Pac Premier
Giving Guide
You are here:  Home  >  Current Article

Growth slow, steady for credit unions

By   /   Friday, December 12th, 2008  /   Comments Off on Growth slow, steady for credit unions

    Print       Email

While the banking industry has been making headlines amid talk of failures and $700 billion bailouts, credit unions quietly have been going about their business.

In the Tri-Counties, as in California and many other states, credit unions tend to have less exposure to the housing market than some banks and fewer problems with securitization of loans. Many have been focused on consumer and auto loans, where late payments — not massive defaults — are the biggest problems.

With consumers pulling back and car sales at a standstill, area credit unions say business has slowed. But most are confident they can manage their way through the recession.

Shane Saunders, vice president of marketing at Pacific Oaks Federal Credit Union in Camarillo, said this is the “Golden Age for credit unions,” as he believes they are generally more conservative, more stable and more client-focused than most banks.

“I think a lot of banks are suffering far more than most credit unions, largely due to the complicated loan products they introduced into the marketplace and their heavy reliance upon aggressive mortgage marketing,” Saunders said.

Suzanne Leedale, chief executive officer of SLO Credit Union, said her company is striving to gain new membership but is strong enough financially to weather the storm.

“The next year will be a challenging one, but SLO Credit Union is financially well positioned to withstand the economy,” Leedale said, adding that federal deposit insurance provides the same level of protection for credit union members as the FDIC does for bank customers.

Marketing and communication specialist John Born of Santa Barbara County Federal Credit Union said the nonprofit status of credit unions has really helped strengthen their standing in the financial market. For years, banks have complained that credit unions have an unfair advantage because they do not pay corporate income tax on surplus income.

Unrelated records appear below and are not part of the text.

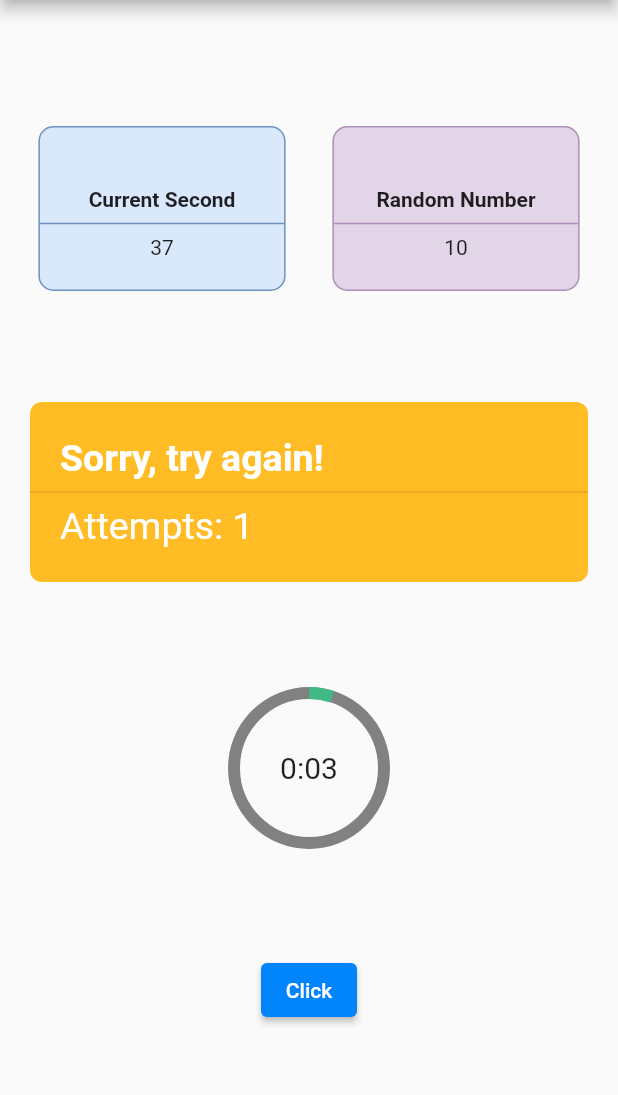
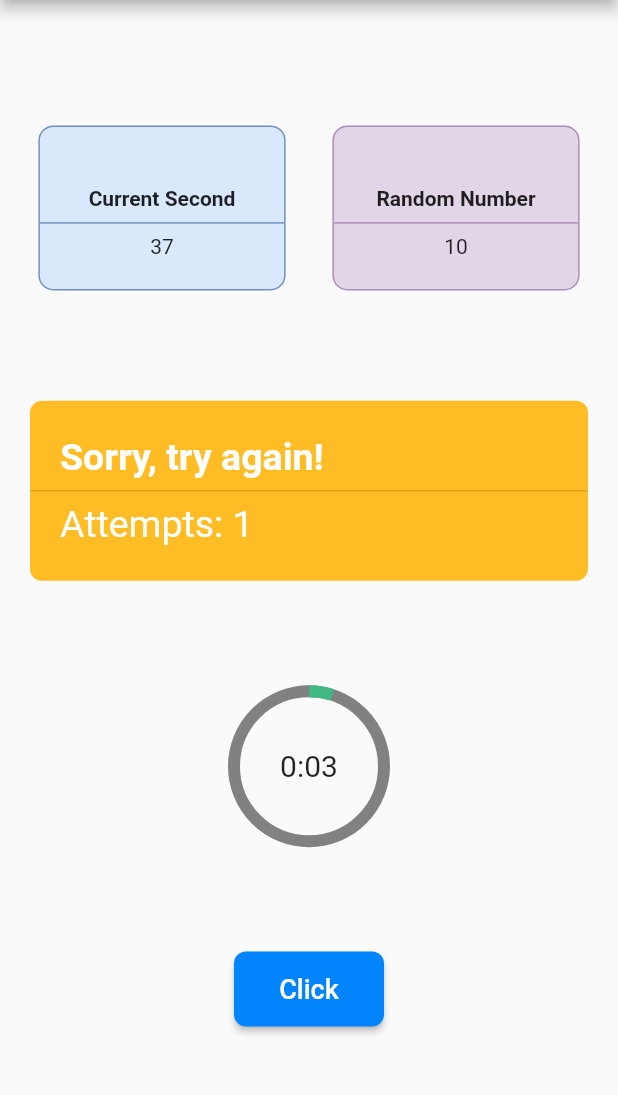
Before and after one commit to habeeb321/TapTimer-Challenge, a Flutter app: the screen it shows after launch, on a phone screen of 412 x 824 dp, the part 84-1179 px from its top. Run offline on Flutter 3.47's test engine with Material 3 defaults, Android fonts, the phone set to English and light mode, and no system bars; our stand-ins replace get.

Commit message:
Click button implemented, UI completed

```diff
--- a/lib/views/home_screen/home_screen.dart
+++ b/lib/views/home_screen/home_screen.dart
@@ -1,6 +1,8 @@
 import 'package:flutter/material.dart';
 import 'package:tap_timer_challenge/views/home_screen/widgets/circular_timer_widget.dart';
+import 'package:tap_timer_challenge/views/home_screen/widgets/click_button_widget.dart';
 import 'package:tap_timer_challenge/views/home_screen/widgets/random_and_seconds_widget.dart';
+import 'package:tap_timer_challenge/views/home_screen/widgets/success_or_failure_widget.dart';
 
 class HomeScreen extends StatelessWidget {
   const HomeScreen({super.key});
@@ -15,76 +17,18 @@ class HomeScreen extends StatelessWidget {
         ),
         centerTitle: true,
       ),
-      body: Padding(
-        padding: const EdgeInsets.all(10.0),
+      body: const Padding(
+        padding: EdgeInsets.all(10.0),
         child: Column(
           mainAxisAlignment: MainAxisAlignment.spaceEvenly,
           children: [
-            const RandomAndSecondsWidget(),
-            const SuccessOrFailureWidget(isSuccess: false),
-            const CircularTimerWidget(),
-            ElevatedButton(
-              onPressed: () {},
-              style: ButtonStyle(
-                backgroundColor: MaterialStateProperty.all(
-                  const Color(0xff0285FC),
-                ),
-              ),
-              child: const Text('Click'),
-            ),
+            RandomAndSecondsWidget(),
+            SuccessOrFailureWidget(isSuccess: false),
+            CircularTimerWidget(),
+            ClickButtonWidget(),
           ],
         ),
       ),
     );
   }
 }
-
-class SuccessOrFailureWidget extends StatelessWidget {
-  final bool isSuccess;
-
-  const SuccessOrFailureWidget({
-    Key? key,
-    required this.isSuccess,
-  }) : super(key: key);
-
-  @override
-  Widget build(BuildContext context) {
-    return Container(
-      margin: const EdgeInsets.symmetric(horizontal: 10),
-      height: 120,
-      width: double.infinity,
-      decoration: BoxDecoration(
-        borderRadius: BorderRadius.circular(8),
-        color: isSuccess ? const Color(0xff33A64B) : const Color(0xffFFBC25),
-      ),
-      child: Column(
-        crossAxisAlignment: CrossAxisAlignment.start,
-        mainAxisAlignment: MainAxisAlignment.center,
-        children: [
-          Padding(
-            padding: const EdgeInsets.only(left: 20),
-            child: Text(
-              isSuccess ? 'Success :)' : 'Sorry, try again!',
-              style: const TextStyle(
-                fontWeight: FontWeight.bold,
-                color: Colors.white,
-                fontSize: 25,
-              ),
-            ),
-          ),
-          const Divider(thickness: 1),
-          Padding(
-            padding: const EdgeInsets.only(left: 20),
-            child: Text(
-              isSuccess ? 'Score : 1 / 2' : 'Attempts: 1',
-              style: const TextStyle(
-                color: Colors.white,
-                fontSize: 25,
-              ),
-            ),
-          ),
-        ],
-      ),
-    );
-  }
-}
--- /dev/null
+++ b/lib/views/home_screen/widgets/click_button_widget.dart
@@ -0,0 +1,32 @@
+import 'package:flutter/material.dart';
+
+class ClickButtonWidget extends StatelessWidget {
+  const ClickButtonWidget({
+    super.key,
+  });
+
+  @override
+  Widget build(BuildContext context) {
+    return SizedBox(
+      height: 50,
+      width: 100,
+      child: ElevatedButton(
+        onPressed: () {},
+        style: ButtonStyle(
+          backgroundColor: MaterialStateProperty.all(
+            const Color(0xff0285FC),
+          ),
+          shape: MaterialStateProperty.all<RoundedRectangleBorder>(
+            RoundedRectangleBorder(
+              borderRadius: BorderRadius.circular(8.0),
+            ),
+          ),
+        ),
+        child: const Text(
+          'Click',
+          style: TextStyle(fontSize: 18),
+        ),
+      ),
+    );
+  }
+}
--- /dev/null
+++ b/lib/views/home_screen/widgets/success_or_failure_widget.dart
@@ -0,0 +1,51 @@
+import 'package:flutter/material.dart';
+
+class SuccessOrFailureWidget extends StatelessWidget {
+  final bool isSuccess;
+
+  const SuccessOrFailureWidget({
+    Key? key,
+    required this.isSuccess,
+  }) : super(key: key);
+
+  @override
+  Widget build(BuildContext context) {
+    return Container(
+      margin: const EdgeInsets.symmetric(horizontal: 10),
+      height: 120,
+      width: double.infinity,
+      decoration: BoxDecoration(
+        borderRadius: BorderRadius.circular(8),
+        color: isSuccess ? const Color(0xff33A64B) : const Color(0xffFFBC25),
+      ),
+      child: Column(
+        crossAxisAlignment: CrossAxisAlignment.start,
+        mainAxisAlignment: MainAxisAlignment.center,
+        children: [
+          Padding(
+            padding: const EdgeInsets.only(left: 20),
+            child: Text(
+              isSuccess ? 'Success :)' : 'Sorry, try again!',
+              style: const TextStyle(
+                fontWeight: FontWeight.bold,
+                color: Colors.white,
+                fontSize: 25,
+              ),
+            ),
+          ),
+          const Divider(thickness: 1),
+          Padding(
+            padding: const EdgeInsets.only(left: 20),
+            child: Text(
+              isSuccess ? 'Score : 1 / 2' : 'Attempts: 1',
+              style: const TextStyle(
+                color: Colors.white,
+                fontSize: 25,
+              ),
+            ),
+          ),
+        ],
+      ),
+    );
+  }
+}
```
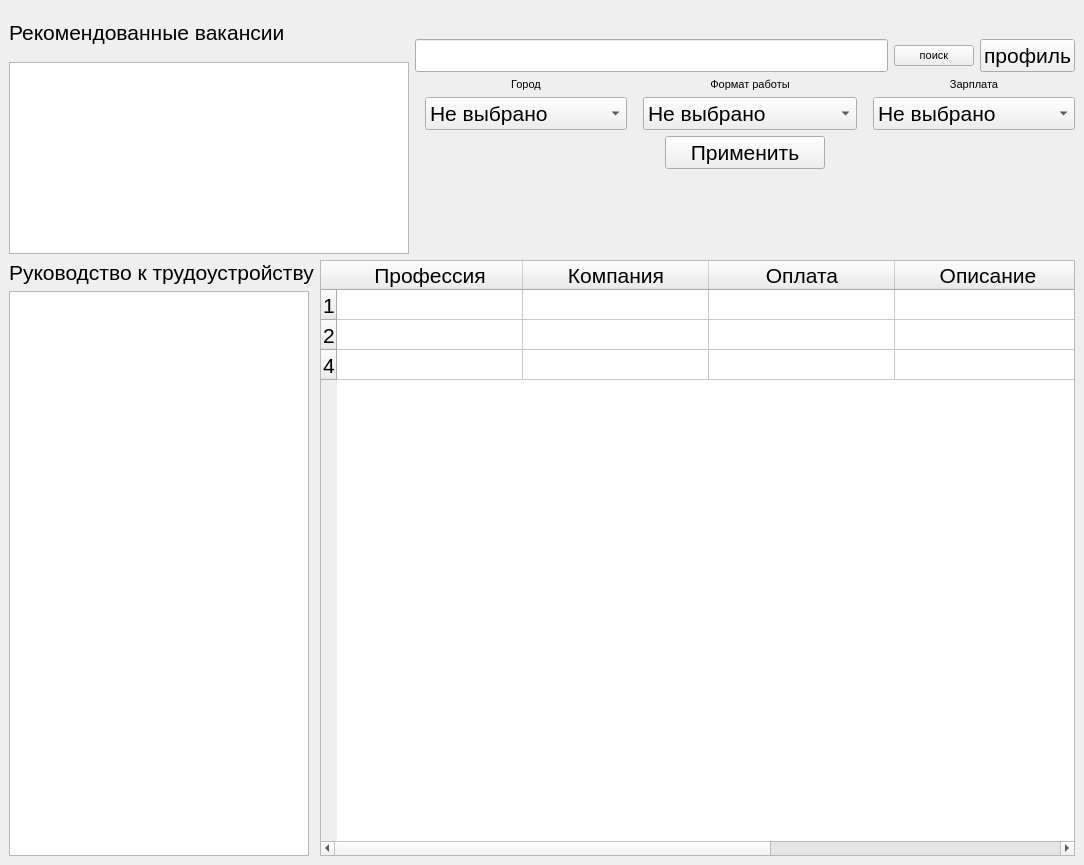
First picture: the form in main_win.ui, repository Yorshik/ITMO-Tinkoff-project, before the edit.
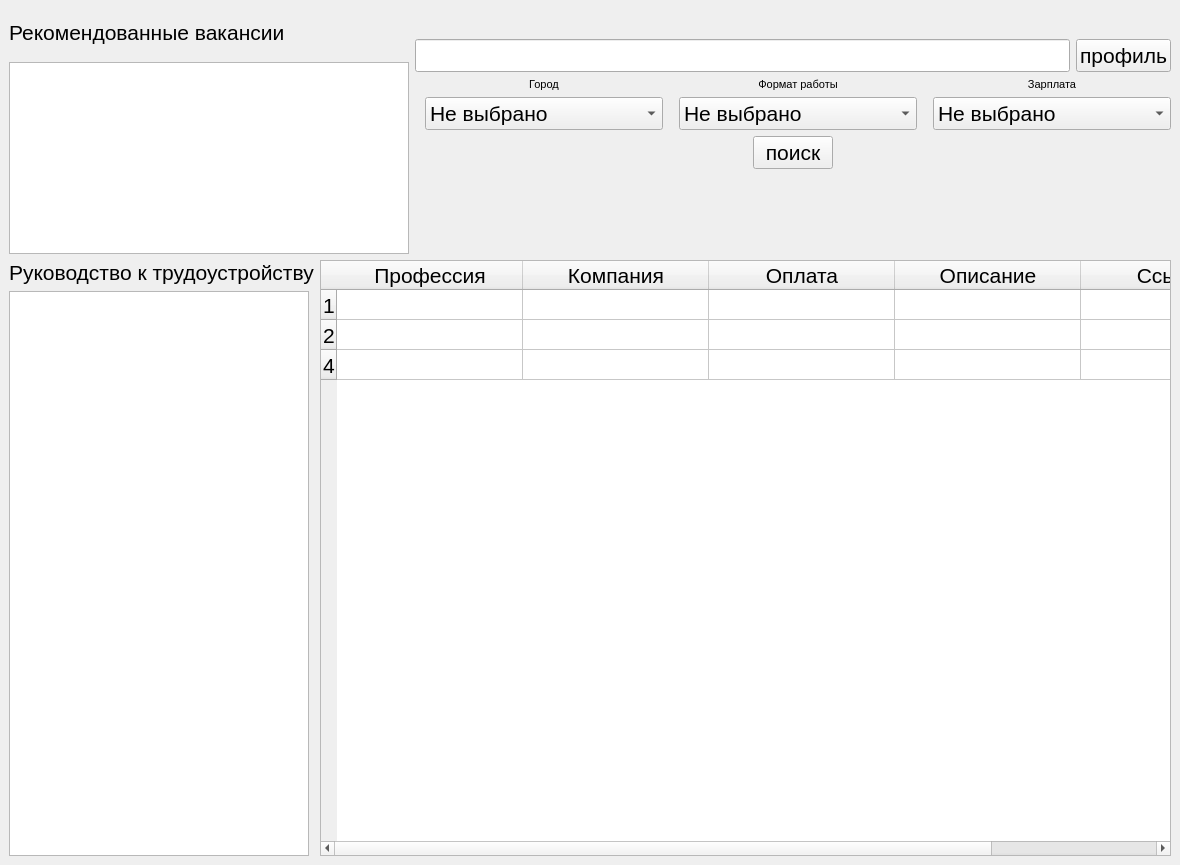
Second picture: the form after the edit.

```diff
--- a/main_win.ui
+++ b/main_win.ui
@@ -6,7 +6,7 @@
    <rect>
     <x>0</x>
     <y>0</y>
-    <width>1084</width>
+    <width>1180</width>
     <height>865</height>
    </rect>
   </property>
@@ -92,26 +92,11 @@
             </property>
            </widget>
           </item>
-          <item>
-           <widget class="QPushButton" name="search_button">
-            <property name="sizePolicy">
-             <sizepolicy hsizetype="Maximum" vsizetype="Fixed">
-              <horstretch>0</horstretch>
-              <verstretch>0</verstretch>
-             </sizepolicy>
-            </property>
-            <property name="font">
-             <font>
-              <pointsize>8</pointsize>
-             </font>
-            </property>
-            <property name="text">
-             <string>поиск</string>
-            </property>
-           </widget>
-          </item>
           <item>
            <widget class="QPushButton" name="to_profile_button">
+            <property name="styleSheet">
+             <string notr="true"/>
+            </property>
             <property name="text">
              <string>профиль</string>
             </property>
@@ -342,9 +327,20 @@
            </spacer>
           </item>
           <item>
-           <widget class="QPushButton" name="save_btn">
+           <widget class="QPushButton" name="search_button">
+            <property name="sizePolicy">
+             <sizepolicy hsizetype="Maximum" vsizetype="Fixed">
+              <horstretch>0</horstretch>
+              <verstretch>0</verstretch>
+             </sizepolicy>
+            </property>
+            <property name="font">
+             <font>
+              <pointsize>16</pointsize>
+             </font>
+            </property>
             <property name="text">
-             <string>Применить</string>
+             <string>поиск</string>
             </property>
            </widget>
           </item>
```
Left out of the diff: 4 changed lines with no effect on the pictures.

“I think that in some respects we’re better off than the banks right now,” Born said. “We’ve had a couple more defaults than usual, but everything else looks normal.”


Are you a subscriber? If not, sign up today and get four free issues of the Pacific Coast Business Times!

    Print       Email